8. Make testing backups an integral part of internal app development and deployment

Backup testing should never be an afterthought. Testing should always be kept in mind when developing and introducing new applications to the organization.

The most successful enterprise data management strategies involve knowing how and when to perform backup validation tests before allowing data to move into a production workload.

9. Ensure backup accuracy

Whenever data is restored, storage and database administrators should perform an initial health check to ensure there are no abnormalities or omissions in the recovered files.

A cursory examination might not be sufficient, however. Data that appears accurate to an IT expert might actually contain subtle errors that only a trained eye can detect. The end users of specific business applications are often the individuals best positioned to determine if a set of restored data is accurate and consistent.

10. Create redundant backups

Although cloud backup services are generally reliable, you might want to use at least two services in the event one cloud provider is unavailable when a rapid full restore is necessary or a test reveals some form of data absence or corruption on the cloud provider’s end.

Inside the data center, never back up to only one tape or set of tapes. Maintain multiple backup media sets and test them all before storing the tapes in separate locations. Replace the cartridges every year or two, or even more frequently if signs of damage or wear are detected. The same holds true if hard drives are used for backups.

Published by John Edwards at Tech Target on October 11, 2021

Business Email Compromise –  When the criminal’s reading your email.


We’re all connected – the closer a hacker gets to your vendor, your client, your partner… the closer they are to you. Here’s the story of an advertising agency who thought they were communicating with their event venue.

Inc. estimates 60% of companies go out of business within six months of a cyber attack.

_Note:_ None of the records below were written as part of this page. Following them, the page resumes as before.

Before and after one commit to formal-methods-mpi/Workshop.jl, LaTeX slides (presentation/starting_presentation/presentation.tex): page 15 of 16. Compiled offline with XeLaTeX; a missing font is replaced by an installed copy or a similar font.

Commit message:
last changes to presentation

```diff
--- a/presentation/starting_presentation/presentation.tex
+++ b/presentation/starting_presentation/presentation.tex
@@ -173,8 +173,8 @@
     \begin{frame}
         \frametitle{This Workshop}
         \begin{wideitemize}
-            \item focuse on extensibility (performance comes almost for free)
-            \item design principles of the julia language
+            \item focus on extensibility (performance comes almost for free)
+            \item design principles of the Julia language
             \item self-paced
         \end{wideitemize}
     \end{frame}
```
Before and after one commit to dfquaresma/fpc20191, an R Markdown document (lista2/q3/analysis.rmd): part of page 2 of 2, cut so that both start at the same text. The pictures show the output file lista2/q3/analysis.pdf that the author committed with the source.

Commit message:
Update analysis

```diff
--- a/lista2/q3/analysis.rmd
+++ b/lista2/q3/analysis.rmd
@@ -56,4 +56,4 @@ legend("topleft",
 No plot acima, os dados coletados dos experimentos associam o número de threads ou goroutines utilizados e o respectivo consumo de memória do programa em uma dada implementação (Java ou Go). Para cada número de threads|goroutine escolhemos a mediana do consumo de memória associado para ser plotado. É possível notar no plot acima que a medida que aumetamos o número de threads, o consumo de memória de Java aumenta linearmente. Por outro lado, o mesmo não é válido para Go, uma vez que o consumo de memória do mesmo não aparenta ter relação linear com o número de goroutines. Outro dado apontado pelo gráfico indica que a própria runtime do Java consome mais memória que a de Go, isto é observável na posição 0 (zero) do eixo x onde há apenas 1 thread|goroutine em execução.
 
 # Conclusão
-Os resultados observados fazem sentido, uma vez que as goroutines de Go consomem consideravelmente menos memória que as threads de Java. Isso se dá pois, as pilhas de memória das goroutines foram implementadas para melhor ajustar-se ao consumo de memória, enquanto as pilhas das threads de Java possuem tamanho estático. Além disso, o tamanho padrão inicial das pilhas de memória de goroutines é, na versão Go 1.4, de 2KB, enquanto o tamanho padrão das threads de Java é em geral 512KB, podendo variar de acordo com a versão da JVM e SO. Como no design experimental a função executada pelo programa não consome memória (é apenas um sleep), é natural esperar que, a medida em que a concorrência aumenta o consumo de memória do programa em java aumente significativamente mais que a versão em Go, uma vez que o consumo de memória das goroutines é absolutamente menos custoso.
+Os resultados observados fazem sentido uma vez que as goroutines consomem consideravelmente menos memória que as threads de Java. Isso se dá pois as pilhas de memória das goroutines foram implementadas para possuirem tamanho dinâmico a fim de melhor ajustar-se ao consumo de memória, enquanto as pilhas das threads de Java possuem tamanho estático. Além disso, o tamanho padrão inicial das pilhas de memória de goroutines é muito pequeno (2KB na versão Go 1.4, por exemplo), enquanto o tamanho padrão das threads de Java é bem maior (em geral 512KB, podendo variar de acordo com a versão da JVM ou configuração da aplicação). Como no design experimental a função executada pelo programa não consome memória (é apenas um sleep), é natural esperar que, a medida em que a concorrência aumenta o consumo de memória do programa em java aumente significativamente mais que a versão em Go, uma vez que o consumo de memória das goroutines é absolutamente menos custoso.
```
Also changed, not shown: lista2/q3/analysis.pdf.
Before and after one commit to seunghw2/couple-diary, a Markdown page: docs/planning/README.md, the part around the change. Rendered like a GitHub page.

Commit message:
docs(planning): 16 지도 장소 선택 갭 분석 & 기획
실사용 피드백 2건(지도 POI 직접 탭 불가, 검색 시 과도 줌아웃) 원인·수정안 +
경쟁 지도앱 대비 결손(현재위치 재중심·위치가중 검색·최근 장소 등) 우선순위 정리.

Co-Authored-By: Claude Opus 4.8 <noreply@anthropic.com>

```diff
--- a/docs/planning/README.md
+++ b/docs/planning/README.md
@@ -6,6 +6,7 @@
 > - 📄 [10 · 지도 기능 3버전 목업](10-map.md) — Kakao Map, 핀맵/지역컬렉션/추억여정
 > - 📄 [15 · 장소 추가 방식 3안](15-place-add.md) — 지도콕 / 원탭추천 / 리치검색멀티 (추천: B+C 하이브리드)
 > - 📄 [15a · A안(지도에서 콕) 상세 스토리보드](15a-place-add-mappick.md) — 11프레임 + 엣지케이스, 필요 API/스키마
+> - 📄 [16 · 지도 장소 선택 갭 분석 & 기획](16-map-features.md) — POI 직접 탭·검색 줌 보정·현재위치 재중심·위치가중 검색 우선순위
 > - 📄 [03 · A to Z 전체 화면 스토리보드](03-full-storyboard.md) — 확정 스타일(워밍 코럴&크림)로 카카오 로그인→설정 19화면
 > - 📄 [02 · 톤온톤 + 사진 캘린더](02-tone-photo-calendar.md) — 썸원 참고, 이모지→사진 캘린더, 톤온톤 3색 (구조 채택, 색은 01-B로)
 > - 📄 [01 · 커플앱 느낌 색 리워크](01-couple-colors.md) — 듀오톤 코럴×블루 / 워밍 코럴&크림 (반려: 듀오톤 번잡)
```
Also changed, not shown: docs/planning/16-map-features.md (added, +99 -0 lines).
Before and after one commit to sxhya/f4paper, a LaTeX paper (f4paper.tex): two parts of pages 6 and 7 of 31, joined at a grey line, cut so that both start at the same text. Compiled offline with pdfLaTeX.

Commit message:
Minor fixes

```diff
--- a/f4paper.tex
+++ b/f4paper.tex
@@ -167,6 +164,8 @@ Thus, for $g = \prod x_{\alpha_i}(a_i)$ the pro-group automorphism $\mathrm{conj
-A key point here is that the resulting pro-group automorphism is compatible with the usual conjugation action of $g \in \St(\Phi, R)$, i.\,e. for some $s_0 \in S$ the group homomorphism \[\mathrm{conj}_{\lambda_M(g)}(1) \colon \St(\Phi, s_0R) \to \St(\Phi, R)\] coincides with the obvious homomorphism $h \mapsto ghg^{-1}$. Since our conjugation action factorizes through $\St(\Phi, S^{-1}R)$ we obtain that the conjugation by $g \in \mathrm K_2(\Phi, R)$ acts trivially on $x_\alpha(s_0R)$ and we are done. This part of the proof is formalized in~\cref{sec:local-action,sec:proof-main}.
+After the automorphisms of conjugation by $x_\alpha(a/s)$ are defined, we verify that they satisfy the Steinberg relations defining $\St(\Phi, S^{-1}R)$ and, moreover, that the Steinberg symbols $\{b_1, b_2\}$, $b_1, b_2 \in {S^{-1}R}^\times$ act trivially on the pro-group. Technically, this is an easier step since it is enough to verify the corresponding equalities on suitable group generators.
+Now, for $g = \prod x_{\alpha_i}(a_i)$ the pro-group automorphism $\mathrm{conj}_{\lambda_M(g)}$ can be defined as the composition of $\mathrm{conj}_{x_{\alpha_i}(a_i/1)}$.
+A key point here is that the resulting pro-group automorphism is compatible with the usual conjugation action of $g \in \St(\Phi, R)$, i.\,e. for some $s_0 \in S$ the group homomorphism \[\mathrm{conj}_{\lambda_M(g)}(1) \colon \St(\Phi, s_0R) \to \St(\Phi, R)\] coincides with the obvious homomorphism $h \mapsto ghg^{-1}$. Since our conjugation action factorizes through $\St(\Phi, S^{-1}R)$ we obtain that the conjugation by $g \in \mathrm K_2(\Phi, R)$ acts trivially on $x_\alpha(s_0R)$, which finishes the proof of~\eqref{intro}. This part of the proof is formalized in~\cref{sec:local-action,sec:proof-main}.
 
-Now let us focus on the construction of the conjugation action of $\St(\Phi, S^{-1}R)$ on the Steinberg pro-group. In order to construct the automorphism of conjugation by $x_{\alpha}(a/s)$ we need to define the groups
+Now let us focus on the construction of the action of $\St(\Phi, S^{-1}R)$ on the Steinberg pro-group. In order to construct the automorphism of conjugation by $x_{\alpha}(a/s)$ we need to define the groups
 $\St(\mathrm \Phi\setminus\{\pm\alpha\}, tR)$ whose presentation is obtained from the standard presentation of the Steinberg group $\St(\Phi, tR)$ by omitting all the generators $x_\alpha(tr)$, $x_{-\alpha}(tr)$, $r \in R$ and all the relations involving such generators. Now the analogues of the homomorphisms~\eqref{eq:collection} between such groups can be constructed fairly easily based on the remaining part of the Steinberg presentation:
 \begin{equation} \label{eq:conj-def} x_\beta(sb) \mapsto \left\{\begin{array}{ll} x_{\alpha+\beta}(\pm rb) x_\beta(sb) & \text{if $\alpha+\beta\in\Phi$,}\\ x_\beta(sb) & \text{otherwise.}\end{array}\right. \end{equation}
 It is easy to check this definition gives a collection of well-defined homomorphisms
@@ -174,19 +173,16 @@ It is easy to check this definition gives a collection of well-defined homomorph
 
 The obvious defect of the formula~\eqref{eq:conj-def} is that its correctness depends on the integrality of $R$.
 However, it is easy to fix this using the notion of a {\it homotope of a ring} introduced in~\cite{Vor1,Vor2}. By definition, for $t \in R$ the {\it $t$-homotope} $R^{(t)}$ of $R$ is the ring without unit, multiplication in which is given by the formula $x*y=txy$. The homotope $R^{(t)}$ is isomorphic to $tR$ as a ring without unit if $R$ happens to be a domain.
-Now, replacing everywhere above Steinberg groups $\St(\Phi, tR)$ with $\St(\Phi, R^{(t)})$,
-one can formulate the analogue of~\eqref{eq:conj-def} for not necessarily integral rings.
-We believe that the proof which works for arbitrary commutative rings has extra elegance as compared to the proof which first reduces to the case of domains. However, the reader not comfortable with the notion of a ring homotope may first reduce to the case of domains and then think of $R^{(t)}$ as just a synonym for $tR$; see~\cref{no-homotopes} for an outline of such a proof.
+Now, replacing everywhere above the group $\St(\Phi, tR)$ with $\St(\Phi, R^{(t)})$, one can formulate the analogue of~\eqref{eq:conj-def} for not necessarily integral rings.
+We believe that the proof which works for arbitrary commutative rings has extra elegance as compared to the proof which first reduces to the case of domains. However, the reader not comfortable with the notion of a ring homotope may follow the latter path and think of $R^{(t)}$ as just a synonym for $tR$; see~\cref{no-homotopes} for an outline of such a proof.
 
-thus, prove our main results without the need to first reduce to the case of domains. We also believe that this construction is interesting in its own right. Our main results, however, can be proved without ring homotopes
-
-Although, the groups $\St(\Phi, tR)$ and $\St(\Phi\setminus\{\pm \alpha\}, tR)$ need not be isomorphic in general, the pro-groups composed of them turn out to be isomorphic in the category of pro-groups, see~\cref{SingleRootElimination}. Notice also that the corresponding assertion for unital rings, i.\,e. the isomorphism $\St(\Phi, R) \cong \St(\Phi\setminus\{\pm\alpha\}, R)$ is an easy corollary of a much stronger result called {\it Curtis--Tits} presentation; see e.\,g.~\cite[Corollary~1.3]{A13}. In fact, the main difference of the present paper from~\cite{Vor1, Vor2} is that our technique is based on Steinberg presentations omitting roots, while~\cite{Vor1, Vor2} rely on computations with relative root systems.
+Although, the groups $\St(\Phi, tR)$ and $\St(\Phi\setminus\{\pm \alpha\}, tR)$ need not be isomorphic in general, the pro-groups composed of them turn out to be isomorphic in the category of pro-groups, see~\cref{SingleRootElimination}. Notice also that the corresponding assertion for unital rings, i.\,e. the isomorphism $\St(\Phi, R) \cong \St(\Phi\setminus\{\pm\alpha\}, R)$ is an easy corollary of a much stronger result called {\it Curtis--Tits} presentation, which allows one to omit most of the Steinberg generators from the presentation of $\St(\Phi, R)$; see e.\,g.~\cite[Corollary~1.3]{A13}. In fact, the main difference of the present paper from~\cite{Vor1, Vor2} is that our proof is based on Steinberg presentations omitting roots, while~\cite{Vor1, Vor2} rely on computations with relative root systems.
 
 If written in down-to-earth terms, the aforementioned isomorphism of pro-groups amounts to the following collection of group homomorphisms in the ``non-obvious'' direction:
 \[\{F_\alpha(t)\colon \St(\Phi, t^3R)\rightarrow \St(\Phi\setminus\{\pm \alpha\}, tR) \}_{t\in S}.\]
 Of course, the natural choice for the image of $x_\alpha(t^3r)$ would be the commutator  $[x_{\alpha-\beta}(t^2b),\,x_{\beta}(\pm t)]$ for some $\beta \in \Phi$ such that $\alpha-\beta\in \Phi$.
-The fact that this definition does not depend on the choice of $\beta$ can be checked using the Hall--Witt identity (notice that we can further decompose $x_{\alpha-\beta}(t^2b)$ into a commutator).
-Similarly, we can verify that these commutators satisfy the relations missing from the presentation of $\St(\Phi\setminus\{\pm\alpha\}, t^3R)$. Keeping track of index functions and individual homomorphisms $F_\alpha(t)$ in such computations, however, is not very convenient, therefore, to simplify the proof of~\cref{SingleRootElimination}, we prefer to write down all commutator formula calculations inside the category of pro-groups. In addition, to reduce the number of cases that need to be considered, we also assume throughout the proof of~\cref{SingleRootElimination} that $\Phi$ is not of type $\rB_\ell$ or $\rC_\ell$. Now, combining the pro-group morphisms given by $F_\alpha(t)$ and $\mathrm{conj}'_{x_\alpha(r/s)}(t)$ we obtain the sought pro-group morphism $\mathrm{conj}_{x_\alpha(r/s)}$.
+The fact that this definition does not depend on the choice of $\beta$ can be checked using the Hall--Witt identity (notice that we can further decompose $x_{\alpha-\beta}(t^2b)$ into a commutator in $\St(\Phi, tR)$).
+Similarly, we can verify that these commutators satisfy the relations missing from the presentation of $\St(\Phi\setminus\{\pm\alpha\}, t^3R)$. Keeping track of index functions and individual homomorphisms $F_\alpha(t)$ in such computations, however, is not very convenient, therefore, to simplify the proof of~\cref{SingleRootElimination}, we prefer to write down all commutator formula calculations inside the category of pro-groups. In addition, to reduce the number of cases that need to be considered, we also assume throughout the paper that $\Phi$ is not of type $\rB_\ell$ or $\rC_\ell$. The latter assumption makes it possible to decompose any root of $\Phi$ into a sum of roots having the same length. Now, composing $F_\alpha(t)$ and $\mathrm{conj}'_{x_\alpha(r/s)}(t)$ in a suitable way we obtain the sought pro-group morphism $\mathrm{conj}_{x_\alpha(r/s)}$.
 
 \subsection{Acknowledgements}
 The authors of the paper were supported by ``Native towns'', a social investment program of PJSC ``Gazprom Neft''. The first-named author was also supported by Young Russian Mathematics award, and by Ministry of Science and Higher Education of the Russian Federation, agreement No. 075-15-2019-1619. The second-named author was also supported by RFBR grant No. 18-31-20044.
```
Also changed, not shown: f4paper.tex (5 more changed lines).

Haven’t we had enough attacks, hacks and breaches? The best offense is a strong defense – it’s time to start defending ourselves! 


Drop your name and email to learn more, or tag our calendar to setup a conversation.